Sir Terence’s own life and work have been profoundly influenced by this ancient breed. His commitment to the study, enjoyment and preservation of these ‘Companions of Kings’ has taken him far and wide and introduced him to extraordinary people and places: in Iraq and Oman (where he was British Ambassador), throughout the Middle East and across Syria, into Central Asia, Russia and China.

Beautifully illustrated with personal photographs, artwork and calligraphy, this book interweaves Sir Terence’s fascinating life story with the history of the breed throughout the region.
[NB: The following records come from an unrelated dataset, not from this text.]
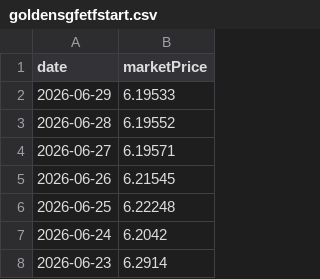
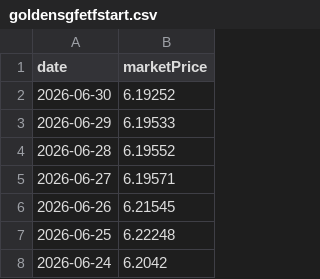
Before and after one commit to enen92/ghostfolio-goldensgf-ppr, a CSV file: output/goldensgfetfstart.csv, drawn as a sheet; only a part is shown; the shorter side is filled out with more unchanged rows.

```diff
--- a/output/goldensgfetfstart.csv
+++ b/output/goldensgfetfstart.csv
@@ -1,2 +1,3 @@
 date;marketPrice
+2026-06-30;6.19252
 2026-06-29;6.19533
```
Also changed, not shown: output/goldensgfpoupancaativa.csv, output/goldensgfpoupancaconservadora.csv, 55 other files.
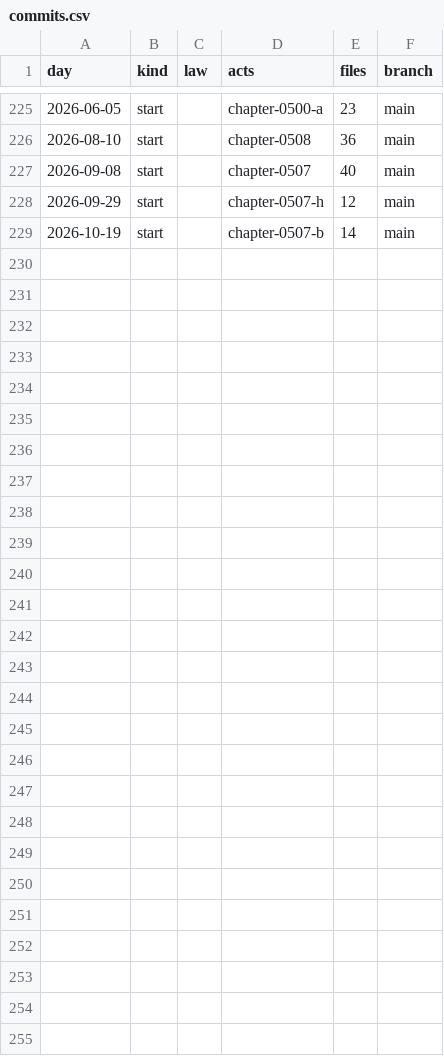
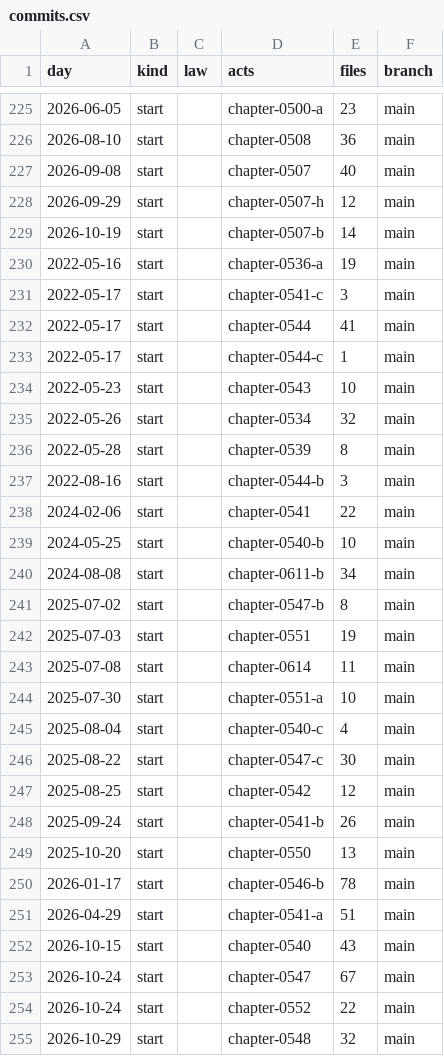
Before and after one commit to lexifina/united-states-new-hampshire-law, a CSV file: data/commits.csv, drawn as a sheet; only a part is shown, gaps mark what is left out; the diff names each change by its address in the sheet, - before the commit and + after, or states it on an @@ line.

Commit message:
Documentation, tables, tools and REPRODUCE.md
Appended 26 commits to 63487222b0b3; corpus sha256 c2eb3a6e1e5850a312dc167413aec2b328dd3f34d50b197de8a9b446800589fb, data retrieved 2026-11-10.

```diff
--- a/data/commits.csv
+++ b/data/commits.csv
+row 230: 2022-05-16 | start |  | chapter-0536-a | 19 | main
+row 231: 2022-05-17 | start |  | chapter-0541-c | 3 | main
+row 232: 2022-05-17 | start |  | chapter-0544 | 41 | main
+row 233: 2022-05-17 | start |  | chapter-0544-c | 1 | main
+row 234: 2022-05-23 | start |  | chapter-0543 | 10 | main
+row 235: 2022-05-26 | start |  | chapter-0534 | 32 | main
+row 236: 2022-05-28 | start |  | chapter-0539 | 8 | main
+row 237: 2022-08-16 | start |  | chapter-0544-b | 3 | main
+row 238: 2024-02-06 | start |  | chapter-0541 | 22 | main
+row 239: 2024-05-25 | start |  | chapter-0540-b | 10 | main
+row 240: 2024-08-08 | start |  | chapter-0611-b | 34 | main
+row 241: 2025-07-02 | start |  | chapter-0547-b | 8 | main
+row 242: 2025-07-03 | start |  | chapter-0551 | 19 | main
+row 243: 2025-07-08 | start |  | chapter-0614 | 11 | main
+row 244: 2025-07-30 | start |  | chapter-0551-a | 10 | main
+row 245: 2025-08-04 | start |  | chapter-0540-c | 4 | main
+row 246: 2025-08-22 | start |  | chapter-0547-c | 30 | main
+row 247: 2025-08-25 | start |  | chapter-0542 | 12 | main
+row 248: 2025-09-24 | start |  | chapter-0541-b | 26 | main
+row 249: 2025-10-20 | start |  | chapter-0550 | 13 | main
+row 250: 2026-01-17 | start |  | chapter-0546-b | 78 | main
+row 251: 2026-04-29 | start |  | chapter-0541-a | 51 | main
+row 252: 2026-10-15 | start |  | chapter-0540 | 43 | main
+row 253: 2026-10-24 | start |  | chapter-0547 | 67 | main
+row 254: 2026-10-24 | start |  | chapter-0552 | 22 | main
+row 255: 2026-10-29 | start |  | chapter-0548 | 32 | main
```
Also changed, not shown: 30 other files.
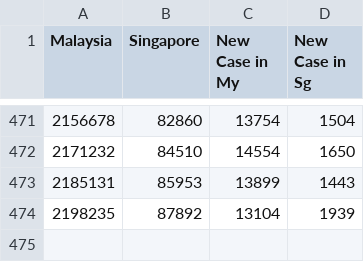
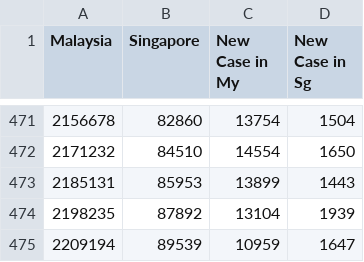
Before and after one commit to DavionChew/CovidMalaysiaSingapore, a CSV file: CoV_19.csv, drawn as a sheet; only a part is shown, gaps mark what is left out; the diff names each change by its address in the sheet, - before the commit and + after, or states it on an @@ line.

Commit message:
Update on 28 Sep 2021

```diff
--- a/CoV_19.csv
+++ b/CoV_19.csv
+row 475: 2209194 | 89539 | 10959 | 1647
```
His passion for Salukis is infectious – whether for hunting, showing, coursing, breeding or simply companionship, the reader cannot help but share the love.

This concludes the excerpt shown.